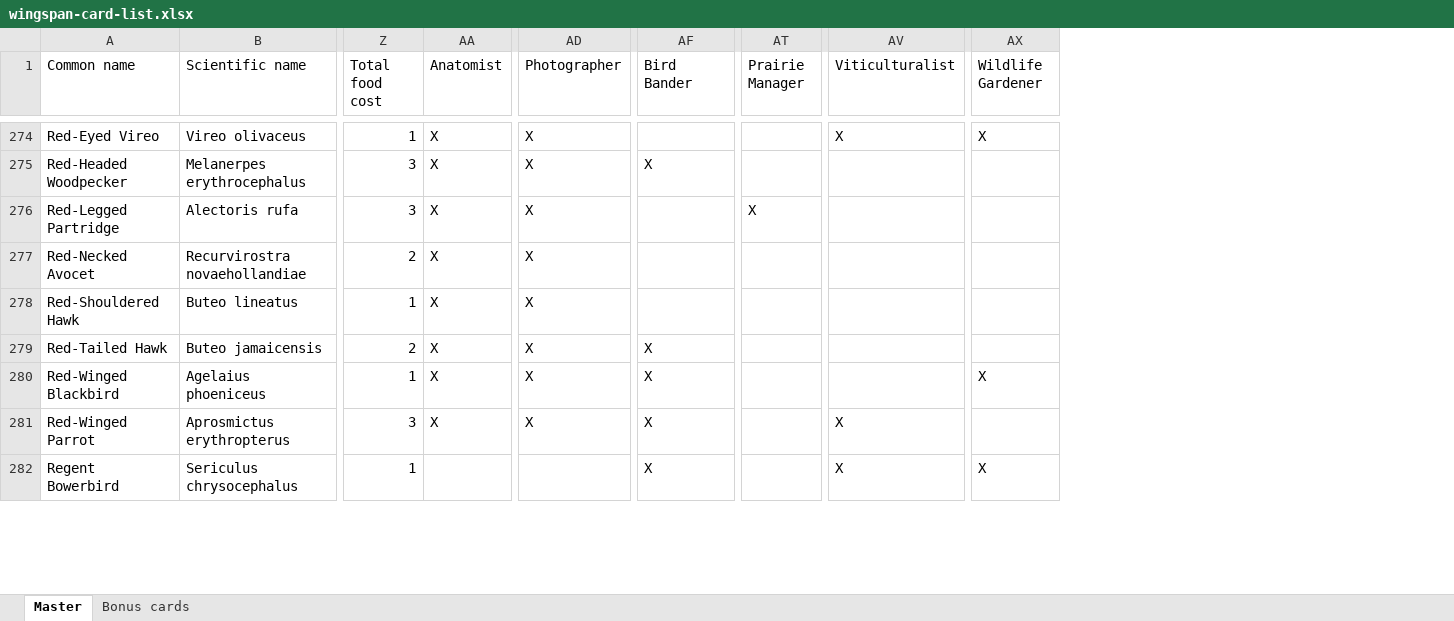
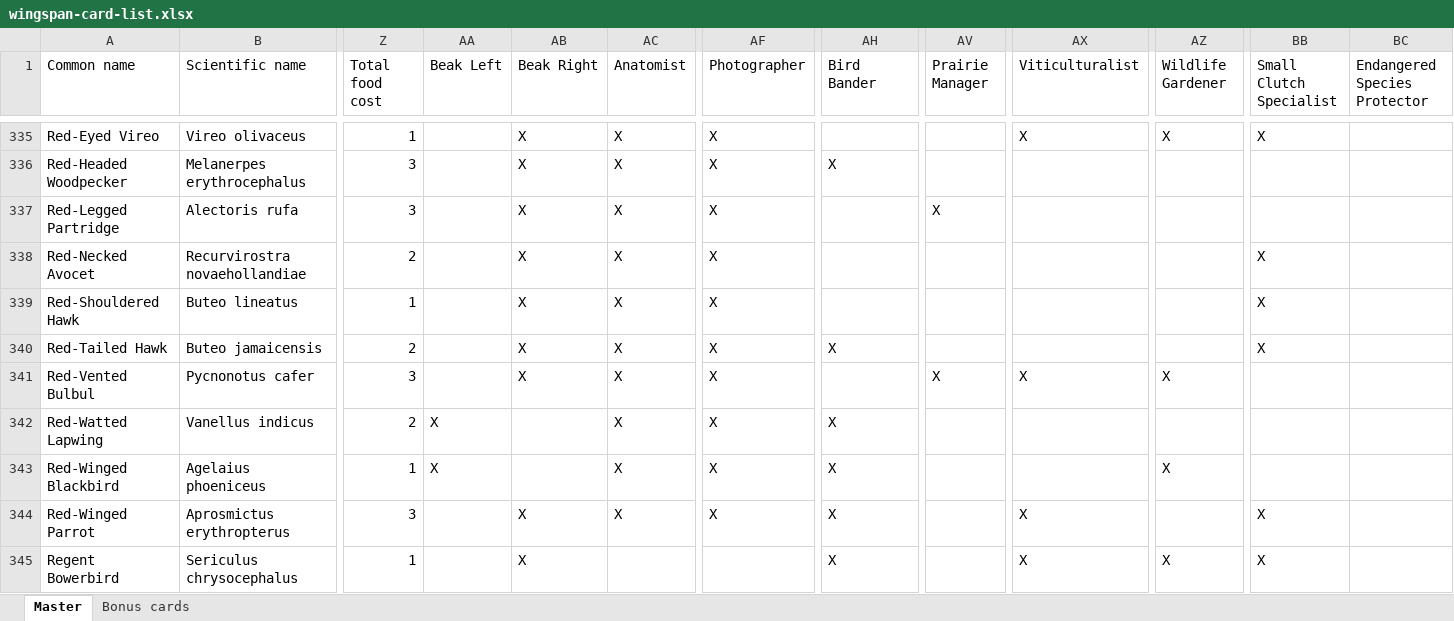
Before and after one commit to navarog/wingsearch, an Excel workbook: scripts/wingspan-card-list.xlsx, sheet Master, drawn as a sheet; only a part is shown, gaps mark what is left out; values as stored, in another font and other column widths than the file's, no cell formats; charts and pictures and conditional formats and table styles not drawn; rows hold the shown columns only; the diff covers the shown part only; the diff names each change by its address in the sheet, - before the commit and + after, or states it on an @@ line.

Commit message:
add Asia birds to xlsx, new beak left/right columns, new bonus card columns (#34)

```diff
--- a/scripts/wingspan-card-list.xlsx (sheet Master)
+++ b/scripts/wingspan-card-list.xlsx (sheet Master)
+column AA (Beak Left), row 343: X
+column AB (Beak Right), rows 335-340: all X; rows 344-345: X | X
+column BB (Small Clutch Specialist), rows 335-340: X |  |  | X | X | X; rows 344-345: X | X
+column BC (Endangered Species Protector), empty
+row 341: Red-Vented Bulbul | Pycnonotus cafer | 3 |  | X | X | X |  | X | X | X
+row 342: Red-Watted Lapwing | Vanellus indicus | 2 | X |  | X | X | X
```
Also changed, not shown: 88 added rows, 1 removed row, 10 moved rows and 3 edited cells elsewhere in this sheet, cell formats, charts or pictures, 1 other file.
• • • • • • •
The goal is an exact reprint of the entries, leaving out the pictures.

Before and after one commit to navarog/wingsearch, an Excel workbook: scripts/wingspan-card-list.xlsx, sheet Master, drawn as a sheet; only a part is shown, gaps mark what is left out; values as stored, in another font and other column widths than the file's, no cell formats; charts and pictures and conditional formats and table styles not drawn; rows hold the shown columns only; the diff covers the shown part only; the diff names each change by its address in the sheet, - before the commit and + after, or states it on an @@ line.

Commit message:
add Asia birds to xlsx, new beak left/right columns, new bonus card columns (#34)

```diff
--- a/scripts/wingspan-card-list.xlsx (sheet Master)
+++ b/scripts/wingspan-card-list.xlsx (sheet Master)
+column AA (Beak Left), row 343: X
+column AB (Beak Right), rows 335-340: all X; rows 344-345: X | X
+column BB (Small Clutch Specialist), rows 335-340: X |  |  | X | X | X; rows 344-345: X | X
+column BC (Endangered Species Protector), empty
+row 341: Red-Vented Bulbul | Pycnonotus cafer | 3 |  | X | X | X |  | X | X | X
+row 342: Red-Watted Lapwing | Vanellus indicus | 2 | X |  | X | X | X
```
Also changed, not shown: 88 added rows, 1 removed row, 10 moved rows and 3 edited cells elsewhere in this sheet, cell formats, charts or pictures, 1 other file.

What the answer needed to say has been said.